U.S. Senate prepares first hearings on the failure of Silicon Valley Bank, Signature Bank
Yahoo Finance Live’s Rachelle Akuffo discusses the expectations for U.S. Senate hearings on recent bank failures.
- We are moments away from the start of the Senate's first hearing on the failures of Silicon Valley Bank and Signature Bank, with lawmakers expected to grill regulators on how they handled the crisis and ensuing bank contagion fears. Rachelle Akuffo is going to be monitoring that, of course, and helming the 11:00 AM hour. And so what are we expecting here? We've gotten some of the statements that are out already. And so we know a little bit of the flavor of what some of the responses are going to be.
RACHELLE AKUFFO: We do. I mean, and going into this, this is going to be a bipartisan hearing, where we have both Democrats and Republicans that will be focusing on different sorts of areas of blame here.

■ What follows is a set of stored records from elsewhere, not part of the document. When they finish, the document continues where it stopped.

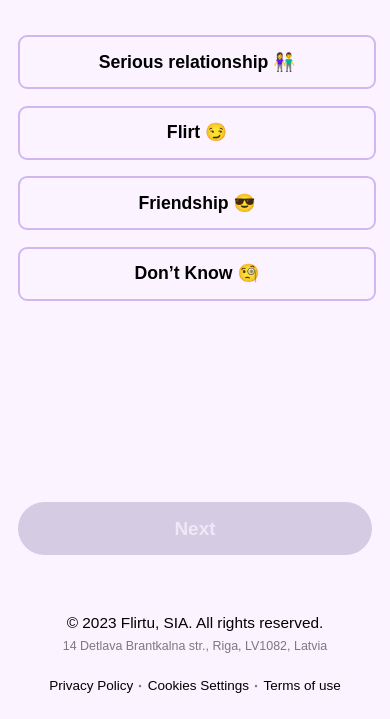
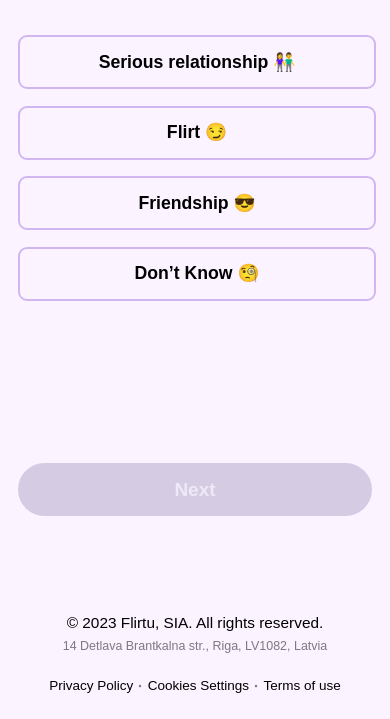
Before and after one commit to webDevT/quiz, a website: page app/q1.html in a window 390 px wide. Shown: the part 233-952 px from the top of the page. Drawn offline with nearby package versions, Linux system fonts and the light colour scheme; a web font is replaced by a local one.

Commit message:
button fix

```diff
--- a/app/sass/_media.sass
+++ b/app/sass/_media.sass
@@ -151,7 +151,7 @@
 			justify-content: space-between
 		.next-btn
 			margin-top: 0
-			margin-bottom: 15vw
+			margin-bottom: 25vw
 	.quize-title
 		min-height: 38vw
 		display: flex
```
Also changed, not shown: app/css/style.min.css, docs/css/style.min.css.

So you have the Democrats who'll be looking at the impact of regulatory rollbacks, Republicans, meanwhile, primarily focusing on the lack of provision by the Fed, the Treasury, and the FDIC.

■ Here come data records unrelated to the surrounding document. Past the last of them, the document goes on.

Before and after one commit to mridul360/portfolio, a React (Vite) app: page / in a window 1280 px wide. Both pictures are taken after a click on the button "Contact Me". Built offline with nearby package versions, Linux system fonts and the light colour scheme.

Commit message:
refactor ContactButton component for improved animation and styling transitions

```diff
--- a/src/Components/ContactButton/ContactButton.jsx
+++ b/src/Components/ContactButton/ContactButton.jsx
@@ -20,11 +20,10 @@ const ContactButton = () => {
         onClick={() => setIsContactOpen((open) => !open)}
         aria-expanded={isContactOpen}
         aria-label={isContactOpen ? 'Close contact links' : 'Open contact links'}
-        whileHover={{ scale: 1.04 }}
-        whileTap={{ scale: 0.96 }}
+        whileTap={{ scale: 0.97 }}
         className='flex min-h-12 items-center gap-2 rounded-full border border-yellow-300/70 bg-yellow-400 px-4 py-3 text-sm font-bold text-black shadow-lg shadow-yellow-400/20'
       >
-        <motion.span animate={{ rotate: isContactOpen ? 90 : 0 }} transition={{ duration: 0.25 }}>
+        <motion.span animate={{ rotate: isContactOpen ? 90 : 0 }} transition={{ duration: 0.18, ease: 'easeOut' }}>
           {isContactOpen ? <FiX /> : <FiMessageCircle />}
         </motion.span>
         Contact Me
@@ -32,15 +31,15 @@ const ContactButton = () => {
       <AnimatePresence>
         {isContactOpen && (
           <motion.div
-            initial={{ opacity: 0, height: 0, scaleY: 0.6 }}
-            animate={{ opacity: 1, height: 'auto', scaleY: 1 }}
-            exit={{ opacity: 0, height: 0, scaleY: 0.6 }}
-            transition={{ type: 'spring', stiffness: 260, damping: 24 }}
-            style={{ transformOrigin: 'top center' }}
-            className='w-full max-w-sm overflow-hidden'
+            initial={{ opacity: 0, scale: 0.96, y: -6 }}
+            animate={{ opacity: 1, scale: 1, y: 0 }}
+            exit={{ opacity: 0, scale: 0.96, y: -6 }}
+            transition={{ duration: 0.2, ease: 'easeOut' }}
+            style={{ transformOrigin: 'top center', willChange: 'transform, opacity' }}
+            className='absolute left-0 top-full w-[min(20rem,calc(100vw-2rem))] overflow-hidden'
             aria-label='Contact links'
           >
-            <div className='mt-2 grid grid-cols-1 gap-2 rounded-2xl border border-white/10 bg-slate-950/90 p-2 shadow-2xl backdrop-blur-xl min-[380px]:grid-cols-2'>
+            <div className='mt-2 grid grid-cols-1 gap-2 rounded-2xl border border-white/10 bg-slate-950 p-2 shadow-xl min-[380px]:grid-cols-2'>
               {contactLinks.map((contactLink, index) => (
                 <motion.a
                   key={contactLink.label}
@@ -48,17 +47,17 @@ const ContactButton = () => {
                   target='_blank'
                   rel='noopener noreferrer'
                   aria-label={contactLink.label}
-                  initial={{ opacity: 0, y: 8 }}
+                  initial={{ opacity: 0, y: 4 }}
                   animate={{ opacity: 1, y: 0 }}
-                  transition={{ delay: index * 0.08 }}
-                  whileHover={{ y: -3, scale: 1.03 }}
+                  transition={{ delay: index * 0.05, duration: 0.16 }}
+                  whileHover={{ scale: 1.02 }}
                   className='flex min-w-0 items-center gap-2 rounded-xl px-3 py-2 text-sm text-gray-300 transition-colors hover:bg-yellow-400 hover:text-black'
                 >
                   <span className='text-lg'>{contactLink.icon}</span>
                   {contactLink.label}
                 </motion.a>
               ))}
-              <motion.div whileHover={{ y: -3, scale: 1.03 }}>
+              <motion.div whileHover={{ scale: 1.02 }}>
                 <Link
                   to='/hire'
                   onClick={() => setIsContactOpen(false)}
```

We'll be hearing from the chairman of the FDIC, Martin Gruenberg, and the Fed vice chair for supervision. That's Michael Barr. They'll be among those testifying. And as we mentioned there, that prepared testimony is out. Now, Gruenberg is going to be putting some figures to some of this fallout here. The cost to the deposit insurance fund to cover SVB, you're looking at $20 billion. $18 billion, that's covering uninsured depositors, and for Signature Bank, $2.5 billion, $1.6 billion of that going to uninsured depositors.
Now, these amounts are still subject to change. They're still going through the numbers at the moment. But we know that Gruenberg is also going to hint or at least tap into some of these regulatory changes that he'd like to see from midsized banks in his prepared remarks.

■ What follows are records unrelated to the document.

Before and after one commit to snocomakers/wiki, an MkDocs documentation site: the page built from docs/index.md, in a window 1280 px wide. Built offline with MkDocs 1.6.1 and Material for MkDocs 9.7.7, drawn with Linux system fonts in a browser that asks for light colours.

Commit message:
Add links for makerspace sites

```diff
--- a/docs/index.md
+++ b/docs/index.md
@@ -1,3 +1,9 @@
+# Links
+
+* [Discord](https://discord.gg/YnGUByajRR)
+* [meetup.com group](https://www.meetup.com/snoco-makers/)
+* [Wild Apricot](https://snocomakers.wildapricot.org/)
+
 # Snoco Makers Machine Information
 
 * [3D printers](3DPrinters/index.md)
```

He'll say, quote, "The potential regulation of these institutions merits serious attention, particularly for capital, liquidity, and interest rate risk. This would include the capital treatment associated with unrealized losses in banks' securities portfolios. Resolution plan requirements for these institutions also merits review." It's really highlighting what he's going to be focused on. Those unrealized losses clearly were the big headline for these banks failing.
And then also looking at Barr's prepared remarks, he's going to testify that SVB failed because the bank's management did not effectively manage its interest rate and liquidity risks, something that we've been talking about. But also SVB's failure demands a thorough review of what happened, including the Fed's oversight of the bank. I'm committed to ensuring that the Federal Reserve fully accounts for any supervisory or regulatory failings and that we fully address what went wrong, so still taking some accountability in terms of the engagement between the Fed and these banks.
So I mean, we're really looking for accountability that lawmakers are going to be pressing on, but also reassuring the American public that the banking sector is stable. Now, consider this a preview because we're going to be getting a full report from both Barr and Greenberg on May 1. So this will be a taste of what to expect, but obviously still ongoing reviews at the moment.
- And some grandstanding too we can expect on the other side. I'm going to-- we need a drinking game for every time they say, how did this happen?
- Oh, yes.
- When one of members, one of the senators say that.
- It's like, I already answered that question actually before in my prepared statements.
- Yeah, they're still going-- they're still going to ask it.
- They're still going to do it. Yes, theater runs abound in Washington, DC. Thanks so much.